WHAT IS NEEDED.
Go through the material below and report how many lines contain "container". Give only the number.

RECORDS PROVIDED.
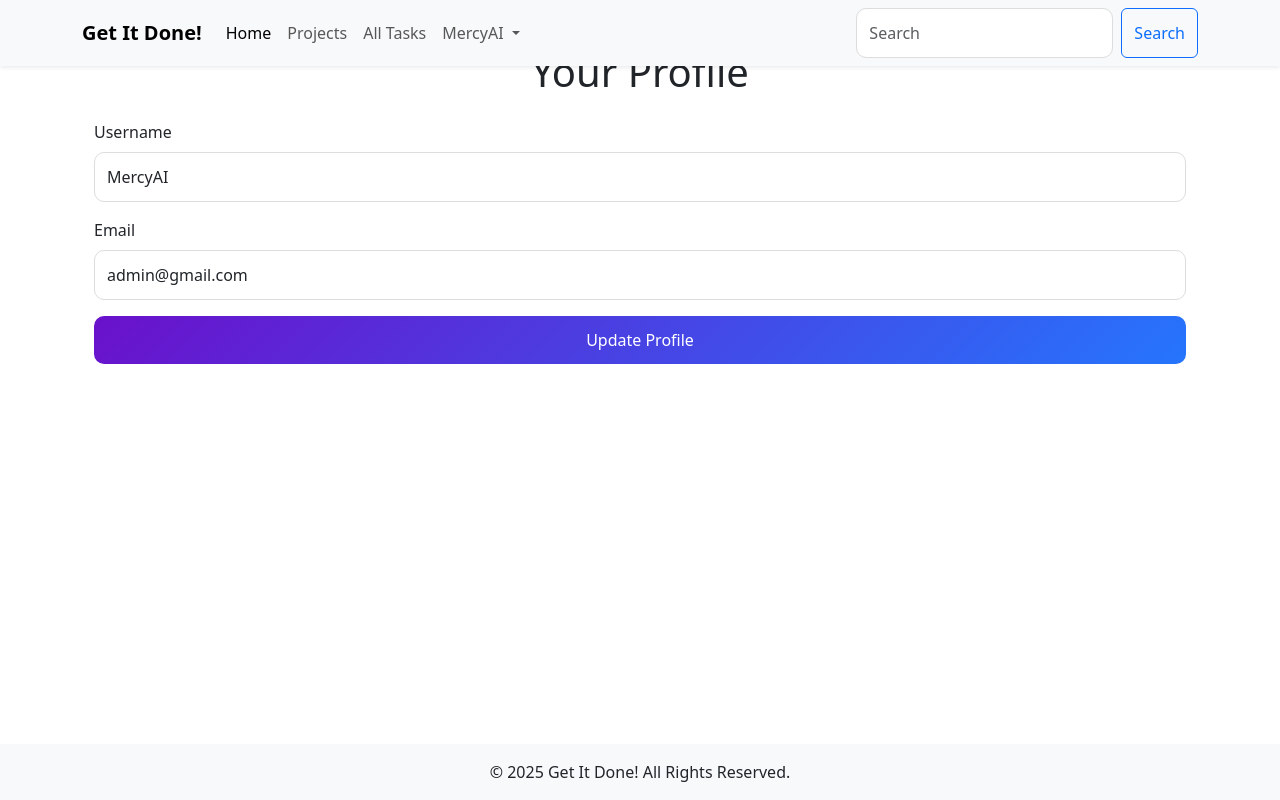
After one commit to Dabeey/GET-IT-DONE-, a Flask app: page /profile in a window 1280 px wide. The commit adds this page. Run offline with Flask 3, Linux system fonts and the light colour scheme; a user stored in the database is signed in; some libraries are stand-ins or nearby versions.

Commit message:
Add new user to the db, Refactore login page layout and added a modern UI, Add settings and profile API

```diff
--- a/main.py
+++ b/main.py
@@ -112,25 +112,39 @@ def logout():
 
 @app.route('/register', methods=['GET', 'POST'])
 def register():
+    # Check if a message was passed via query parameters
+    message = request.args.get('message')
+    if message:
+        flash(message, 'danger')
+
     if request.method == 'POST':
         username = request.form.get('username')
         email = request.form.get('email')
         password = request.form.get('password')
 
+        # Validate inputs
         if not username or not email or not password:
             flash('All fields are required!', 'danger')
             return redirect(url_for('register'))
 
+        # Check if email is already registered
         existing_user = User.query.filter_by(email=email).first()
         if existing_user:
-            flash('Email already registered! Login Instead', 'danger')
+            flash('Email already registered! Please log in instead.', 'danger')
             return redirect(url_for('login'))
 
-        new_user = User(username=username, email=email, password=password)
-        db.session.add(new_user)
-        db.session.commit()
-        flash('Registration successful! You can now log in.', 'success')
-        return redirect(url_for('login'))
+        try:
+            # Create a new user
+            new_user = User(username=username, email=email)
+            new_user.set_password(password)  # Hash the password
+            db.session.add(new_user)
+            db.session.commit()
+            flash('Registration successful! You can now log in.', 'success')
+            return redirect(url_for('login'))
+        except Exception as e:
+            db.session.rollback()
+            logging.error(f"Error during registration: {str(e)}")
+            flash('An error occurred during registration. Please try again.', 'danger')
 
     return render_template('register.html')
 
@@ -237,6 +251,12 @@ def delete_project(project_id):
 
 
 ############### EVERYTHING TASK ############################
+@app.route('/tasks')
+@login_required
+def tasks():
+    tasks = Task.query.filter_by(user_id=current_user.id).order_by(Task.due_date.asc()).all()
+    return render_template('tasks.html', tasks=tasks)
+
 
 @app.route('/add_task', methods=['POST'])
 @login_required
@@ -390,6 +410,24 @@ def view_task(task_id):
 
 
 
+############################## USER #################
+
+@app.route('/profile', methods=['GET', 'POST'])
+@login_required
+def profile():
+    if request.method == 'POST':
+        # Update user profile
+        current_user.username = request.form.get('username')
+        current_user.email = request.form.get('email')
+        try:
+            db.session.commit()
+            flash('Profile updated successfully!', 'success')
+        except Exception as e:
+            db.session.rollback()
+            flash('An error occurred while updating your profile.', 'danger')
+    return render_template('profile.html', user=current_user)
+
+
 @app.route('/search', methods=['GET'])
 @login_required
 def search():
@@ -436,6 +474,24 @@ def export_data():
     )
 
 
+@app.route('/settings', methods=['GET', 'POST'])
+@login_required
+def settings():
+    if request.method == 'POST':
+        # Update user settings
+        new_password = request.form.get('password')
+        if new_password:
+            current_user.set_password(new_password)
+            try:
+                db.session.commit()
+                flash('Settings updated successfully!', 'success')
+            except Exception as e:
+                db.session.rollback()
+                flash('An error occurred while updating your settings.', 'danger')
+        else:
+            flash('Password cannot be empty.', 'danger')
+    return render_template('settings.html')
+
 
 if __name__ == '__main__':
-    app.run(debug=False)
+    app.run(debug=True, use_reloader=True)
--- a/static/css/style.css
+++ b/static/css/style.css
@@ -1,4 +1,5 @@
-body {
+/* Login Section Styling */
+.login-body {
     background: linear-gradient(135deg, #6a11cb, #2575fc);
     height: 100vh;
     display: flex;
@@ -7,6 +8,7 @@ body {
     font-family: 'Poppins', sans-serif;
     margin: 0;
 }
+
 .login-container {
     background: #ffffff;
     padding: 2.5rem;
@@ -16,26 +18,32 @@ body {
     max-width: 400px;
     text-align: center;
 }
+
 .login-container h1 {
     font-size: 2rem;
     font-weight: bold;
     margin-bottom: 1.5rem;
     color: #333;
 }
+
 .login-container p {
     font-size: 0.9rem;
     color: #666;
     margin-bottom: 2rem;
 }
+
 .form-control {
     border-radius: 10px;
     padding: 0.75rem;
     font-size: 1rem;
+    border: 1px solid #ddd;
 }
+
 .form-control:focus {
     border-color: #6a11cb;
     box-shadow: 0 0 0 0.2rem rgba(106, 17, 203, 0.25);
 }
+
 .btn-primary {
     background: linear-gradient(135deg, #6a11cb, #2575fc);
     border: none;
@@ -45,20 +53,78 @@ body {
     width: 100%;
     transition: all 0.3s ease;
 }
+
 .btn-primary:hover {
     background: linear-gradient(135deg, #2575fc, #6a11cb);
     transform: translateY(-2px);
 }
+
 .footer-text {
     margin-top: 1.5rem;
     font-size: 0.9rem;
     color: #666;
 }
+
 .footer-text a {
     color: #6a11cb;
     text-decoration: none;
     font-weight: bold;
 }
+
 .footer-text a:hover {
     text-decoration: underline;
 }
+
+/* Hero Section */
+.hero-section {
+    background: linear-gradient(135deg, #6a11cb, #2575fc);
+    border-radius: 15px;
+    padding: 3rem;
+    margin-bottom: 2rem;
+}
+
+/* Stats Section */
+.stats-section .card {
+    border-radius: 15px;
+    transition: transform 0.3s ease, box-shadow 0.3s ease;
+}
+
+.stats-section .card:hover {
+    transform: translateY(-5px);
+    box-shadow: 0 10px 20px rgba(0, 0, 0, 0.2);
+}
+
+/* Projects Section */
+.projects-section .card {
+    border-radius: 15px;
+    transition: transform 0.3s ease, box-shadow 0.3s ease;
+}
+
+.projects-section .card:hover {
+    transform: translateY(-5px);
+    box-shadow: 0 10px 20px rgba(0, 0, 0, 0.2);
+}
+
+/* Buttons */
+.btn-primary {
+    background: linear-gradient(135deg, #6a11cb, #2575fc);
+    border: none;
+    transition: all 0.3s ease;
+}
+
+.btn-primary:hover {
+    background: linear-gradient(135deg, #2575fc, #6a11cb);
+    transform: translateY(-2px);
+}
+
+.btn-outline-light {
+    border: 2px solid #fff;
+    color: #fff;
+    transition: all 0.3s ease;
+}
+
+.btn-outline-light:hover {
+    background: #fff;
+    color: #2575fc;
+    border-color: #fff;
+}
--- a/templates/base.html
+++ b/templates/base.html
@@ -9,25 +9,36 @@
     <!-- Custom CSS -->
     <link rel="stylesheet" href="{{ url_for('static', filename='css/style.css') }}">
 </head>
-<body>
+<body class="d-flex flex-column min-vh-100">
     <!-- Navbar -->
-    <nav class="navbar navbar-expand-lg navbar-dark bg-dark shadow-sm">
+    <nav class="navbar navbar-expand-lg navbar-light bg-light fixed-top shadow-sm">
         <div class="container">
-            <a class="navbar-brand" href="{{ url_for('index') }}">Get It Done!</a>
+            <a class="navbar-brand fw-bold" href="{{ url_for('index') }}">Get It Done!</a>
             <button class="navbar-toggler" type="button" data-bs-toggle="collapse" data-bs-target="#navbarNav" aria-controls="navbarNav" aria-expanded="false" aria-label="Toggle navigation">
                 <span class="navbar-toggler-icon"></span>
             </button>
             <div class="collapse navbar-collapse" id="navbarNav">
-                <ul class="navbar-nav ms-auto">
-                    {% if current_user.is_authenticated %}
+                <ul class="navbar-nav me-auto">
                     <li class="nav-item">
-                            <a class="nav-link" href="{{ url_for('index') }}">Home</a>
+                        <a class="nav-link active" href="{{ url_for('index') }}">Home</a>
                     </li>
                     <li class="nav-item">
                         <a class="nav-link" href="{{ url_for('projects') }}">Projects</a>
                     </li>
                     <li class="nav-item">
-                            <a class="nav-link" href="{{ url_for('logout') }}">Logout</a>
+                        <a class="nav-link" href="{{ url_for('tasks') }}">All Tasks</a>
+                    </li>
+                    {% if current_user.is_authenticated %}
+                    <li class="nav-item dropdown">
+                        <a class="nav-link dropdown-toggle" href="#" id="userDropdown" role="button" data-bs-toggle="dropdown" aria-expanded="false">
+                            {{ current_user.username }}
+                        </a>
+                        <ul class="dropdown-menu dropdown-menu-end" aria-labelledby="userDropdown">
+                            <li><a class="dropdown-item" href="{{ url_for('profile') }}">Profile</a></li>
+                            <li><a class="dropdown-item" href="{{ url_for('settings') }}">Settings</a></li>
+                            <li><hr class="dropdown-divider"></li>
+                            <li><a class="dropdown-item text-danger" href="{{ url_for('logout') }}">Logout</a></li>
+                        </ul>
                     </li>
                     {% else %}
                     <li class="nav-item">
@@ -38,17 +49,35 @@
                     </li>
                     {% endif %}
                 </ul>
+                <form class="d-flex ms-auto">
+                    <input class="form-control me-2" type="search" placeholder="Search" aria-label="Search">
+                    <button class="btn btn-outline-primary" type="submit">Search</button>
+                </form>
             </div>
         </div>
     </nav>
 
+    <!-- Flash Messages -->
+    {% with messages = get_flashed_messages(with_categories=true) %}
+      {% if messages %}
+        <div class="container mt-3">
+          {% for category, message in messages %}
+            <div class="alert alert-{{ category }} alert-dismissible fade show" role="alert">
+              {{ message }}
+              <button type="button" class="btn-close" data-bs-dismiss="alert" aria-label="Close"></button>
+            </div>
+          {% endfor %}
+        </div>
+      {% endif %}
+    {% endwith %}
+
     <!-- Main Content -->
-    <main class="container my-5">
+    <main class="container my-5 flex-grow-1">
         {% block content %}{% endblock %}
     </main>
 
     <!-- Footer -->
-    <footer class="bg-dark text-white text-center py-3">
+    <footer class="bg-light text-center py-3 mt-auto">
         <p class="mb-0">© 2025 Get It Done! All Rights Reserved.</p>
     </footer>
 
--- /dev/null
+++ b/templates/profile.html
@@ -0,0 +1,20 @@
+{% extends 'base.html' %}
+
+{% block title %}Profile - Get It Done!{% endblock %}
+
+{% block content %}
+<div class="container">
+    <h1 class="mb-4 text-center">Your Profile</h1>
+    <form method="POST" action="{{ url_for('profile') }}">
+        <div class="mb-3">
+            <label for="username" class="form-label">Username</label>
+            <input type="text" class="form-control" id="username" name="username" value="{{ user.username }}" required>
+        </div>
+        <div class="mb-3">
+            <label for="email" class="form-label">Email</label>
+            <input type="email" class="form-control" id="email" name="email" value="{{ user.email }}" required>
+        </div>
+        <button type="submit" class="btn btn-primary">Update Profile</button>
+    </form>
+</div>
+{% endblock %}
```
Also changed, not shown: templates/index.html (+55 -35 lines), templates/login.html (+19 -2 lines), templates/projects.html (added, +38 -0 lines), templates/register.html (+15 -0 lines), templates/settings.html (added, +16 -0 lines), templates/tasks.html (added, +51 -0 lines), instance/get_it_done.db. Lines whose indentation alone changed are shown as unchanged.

ANSWER SPACE.
8